Records supplied:
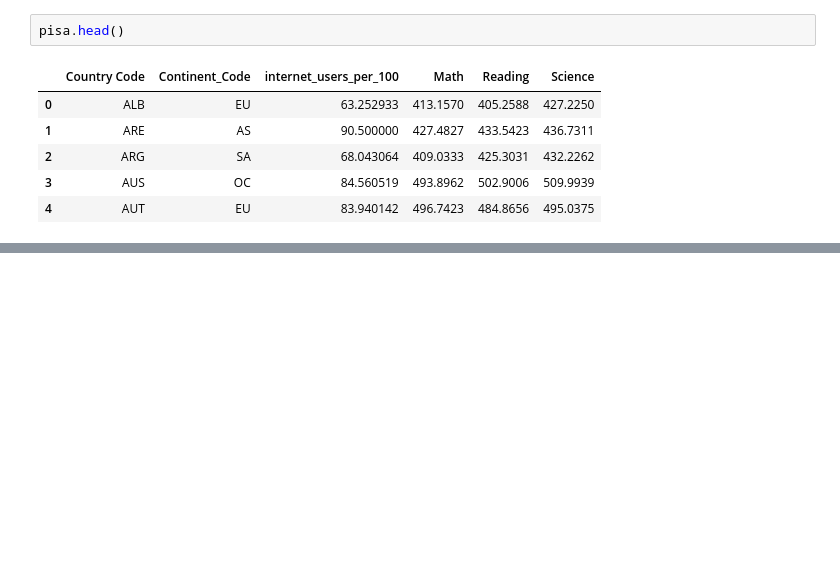
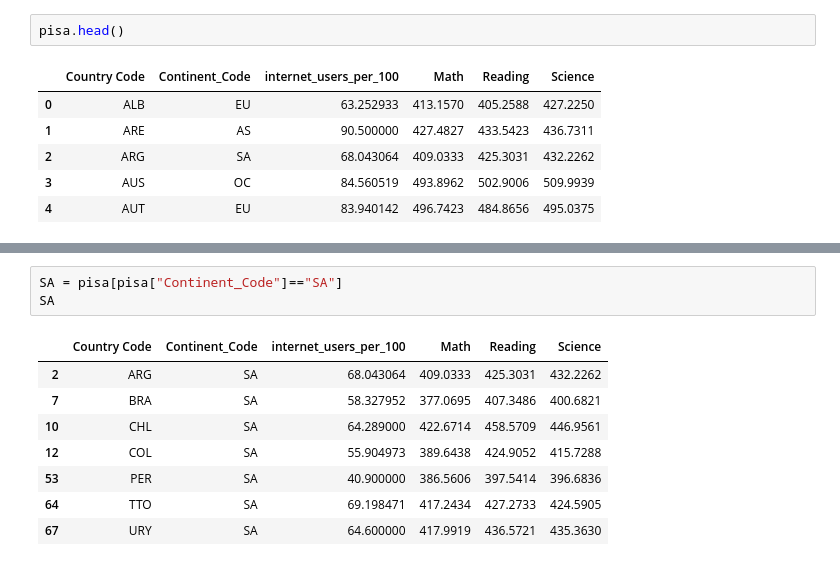
Before and after one commit to Ertugrul-Kurubal/Statistics-With-Python, a Jupyter notebook: Statistics Assignment-4 (Hypothesis Testing).ipynb, the cells around one changed output, grey strips where cells are left out. Cells and saved outputs as stored; diff of their text form; blank space fills up the shorter version.

```diff
--- a/Statistics Assignment-4 (Hypothesis Testing).ipynb
+++ b/Statistics Assignment-4 (Hypothesis Testing).ipynb
@@ -133,0 +201,12 @@ pisa.head()
+# %%
+SA = pisa[pisa["Continent_Code"]=="SA"]
+SA
+# %% [output]
+|  | Country Code | Continent_Code | internet_users_per_100 | Math | Reading | Science |
+| 2 | ARG | SA | 68.043064 | 409.0333 | 425.3031 | 432.2262 |
+| 7 | BRA | SA | 58.327952 | 377.0695 | 407.3486 | 400.6821 |
+| 10 | CHL | SA | 64.289000 | 422.6714 | 458.5709 | 446.9561 |
+| 12 | COL | SA | 55.904973 | 389.6438 | 424.9052 | 415.7288 |
+| 53 | PER | SA | 40.900000 | 386.5606 | 397.5414 | 396.6836 |
+| 64 | TTO | SA | 69.198471 | 417.2434 | 427.2733 | 424.5905 |
+| 67 | URY | SA | 64.600000 | 417.9919 | 436.5721 | 435.3630 |
```
Also changed, not shown: parts of 5 cells of this notebook.
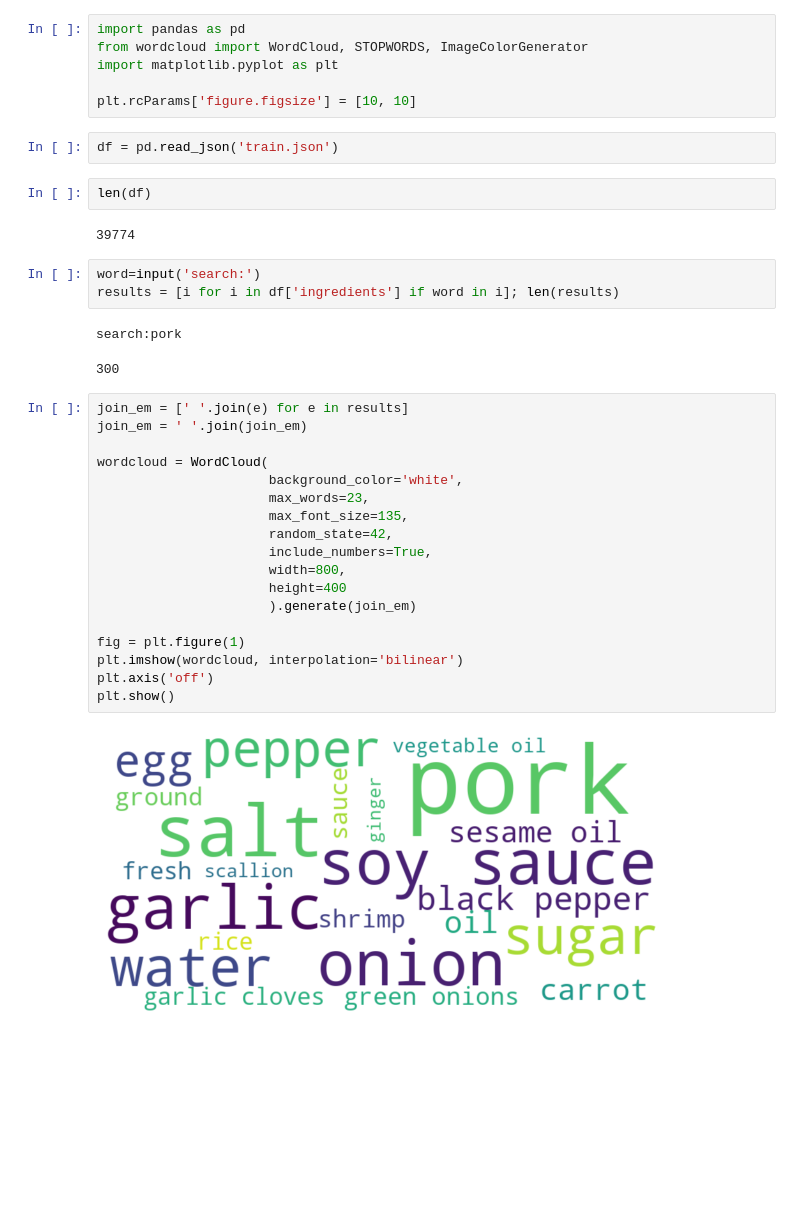
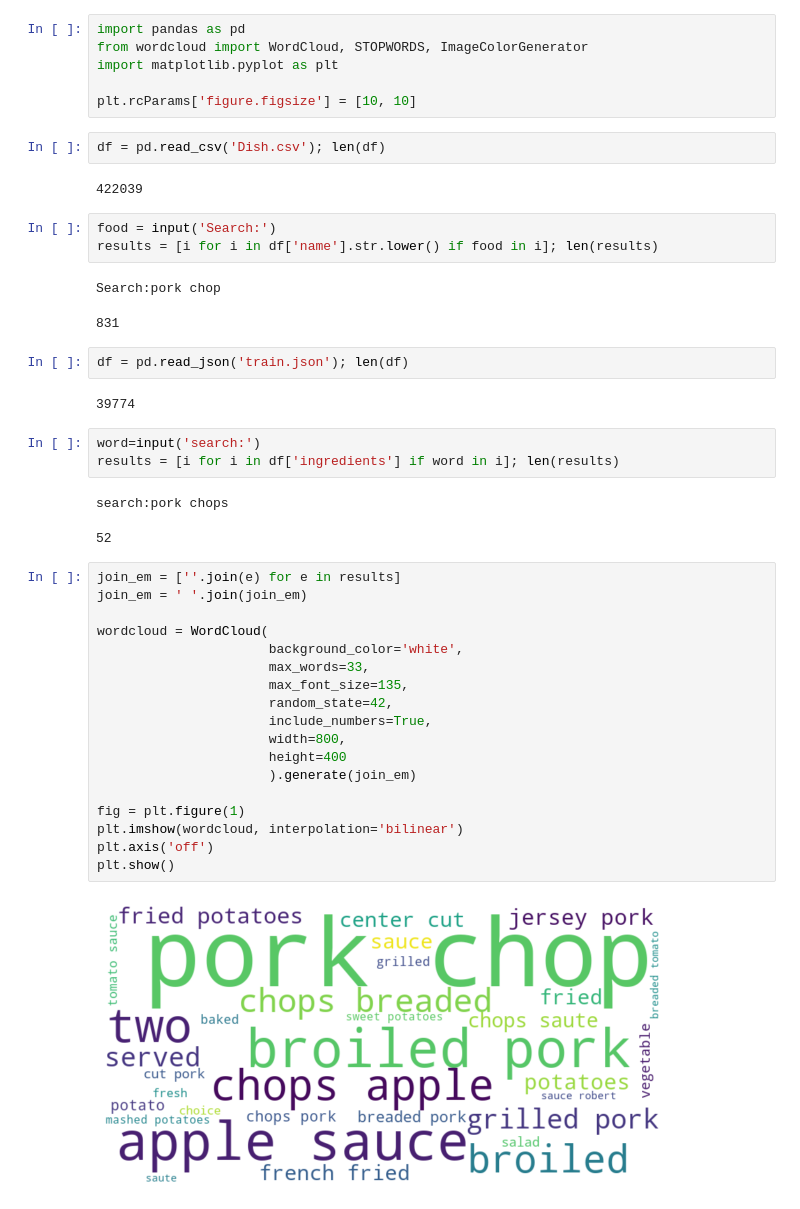
Before and after one commit to SleepyGinger/explore_foods, a Jupyter notebook: word_cloud.ipynb, the cells around one changed output. Cells and saved outputs as stored; diff of their text form; blank space fills up the shorter version.

```diff
--- a/word_cloud.ipynb
+++ b/word_cloud.ipynb
@@ -4,35 +4,43 @@ from wordcloud import WordCloud, STOPWORDS, ImageColorGenerator
 import matplotlib.pyplot as plt
 
 plt.rcParams['figure.figsize'] = [10, 10]
+# %%
+df = pd.read_csv('Dish.csv'); len(df)
+# %% [output]
+422039
+# %%
+food = input('Search:')
+results = [i for i in df['name'].str.lower() if food in i]; len(results)
+# %% [output]
+Search:pork chop
+831
 # %%
-df = pd.read_json('train.json')
+df = pd.read_json('train.json'); len(df)
+# %% [output]
+39774
-# %%
-len(df)
-# %% [output]
-39774
 # %%
 word=input('search:')
 results = [i for i in df['ingredients'] if word in i]; len(results)
 # %% [output]
-search:pork
+search:pork chops
-300
+52
 # %%
-join_em = [' '.join(e) for e in results]
+join_em = [''.join(e) for e in results]
 join_em = ' '.join(join_em)
 
 wordcloud = WordCloud(
                       background_color='white',
-                      max_words=23,
+                      max_words=33,
                       max_font_size=135,
                       random_state=42,
                       include_numbers=True,
                       width=800,
                       height=400
                       ).generate(join_em)
 
 fig = plt.figure(1)
 plt.imshow(wordcloud, interpolation='bilinear')
 plt.axis('off')
 plt.show()
 # %% [output]
-[figure, old version]
+[figure, new version]
```
Also changed, not shown: 2 other files.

What the task requires: Your copy of the data should match it exactly, apart from the images, which are omitted.

Task response:
Before and after one commit to Ertugrul-Kurubal/Statistics-With-Python, a Jupyter notebook: Statistics Assignment-4 (Hypothesis Testing).ipynb, the cells around one changed output, grey strips where cells are left out. Cells and saved outputs as stored; diff of their text form; blank space fills up the shorter version.

```diff
--- a/Statistics Assignment-4 (Hypothesis Testing).ipynb
+++ b/Statistics Assignment-4 (Hypothesis Testing).ipynb
@@ -133,0 +201,12 @@ pisa.head()
+# %%
+SA = pisa[pisa["Continent_Code"]=="SA"]
+SA
+# %% [output]
+|  | Country Code | Continent_Code | internet_users_per_100 | Math | Reading | Science |
+| 2 | ARG | SA | 68.043064 | 409.0333 | 425.3031 | 432.2262 |
+| 7 | BRA | SA | 58.327952 | 377.0695 | 407.3486 | 400.6821 |
+| 10 | CHL | SA | 64.289000 | 422.6714 | 458.5709 | 446.9561 |
+| 12 | COL | SA | 55.904973 | 389.6438 | 424.9052 | 415.7288 |
+| 53 | PER | SA | 40.900000 | 386.5606 | 397.5414 | 396.6836 |
+| 64 | TTO | SA | 69.198471 | 417.2434 | 427.2733 | 424.5905 |
+| 67 | URY | SA | 64.600000 | 417.9919 | 436.5721 | 435.3630 |
```
Also changed, not shown: parts of 5 cells of this notebook.
Before and after one commit to SleepyGinger/explore_foods, a Jupyter notebook: word_cloud.ipynb, the cells around one changed output. Cells and saved outputs as stored; diff of their text form; blank space fills up the shorter version.

```diff
--- a/word_cloud.ipynb
+++ b/word_cloud.ipynb
@@ -4,35 +4,43 @@ from wordcloud import WordCloud, STOPWORDS, ImageColorGenerator
 import matplotlib.pyplot as plt
 
 plt.rcParams['figure.figsize'] = [10, 10]
+# %%
+df = pd.read_csv('Dish.csv'); len(df)
+# %% [output]
+422039
+# %%
+food = input('Search:')
+results = [i for i in df['name'].str.lower() if food in i]; len(results)
+# %% [output]
+Search:pork chop
+831
 # %%
-df = pd.read_json('train.json')
+df = pd.read_json('train.json'); len(df)
+# %% [output]
+39774
-# %%
-len(df)
-# %% [output]
-39774
 # %%
 word=input('search:')
 results = [i for i in df['ingredients'] if word in i]; len(results)
 # %% [output]
-search:pork
+search:pork chops
-300
+52
 # %%
-join_em = [' '.join(e) for e in results]
+join_em = [''.join(e) for e in results]
 join_em = ' '.join(join_em)
 
 wordcloud = WordCloud(
                       background_color='white',
-                      max_words=23,
+                      max_words=33,
                       max_font_size=135,
                       random_state=42,
                       include_numbers=True,
                       width=800,
                       height=400
                       ).generate(join_em)
 
 fig = plt.figure(1)
 plt.imshow(wordcloud, interpolation='bilinear')
 plt.axis('off')
 plt.show()
 # %% [output]
-[figure, old version]
+[figure, new version]
```
Also changed, not shown: 2 other files.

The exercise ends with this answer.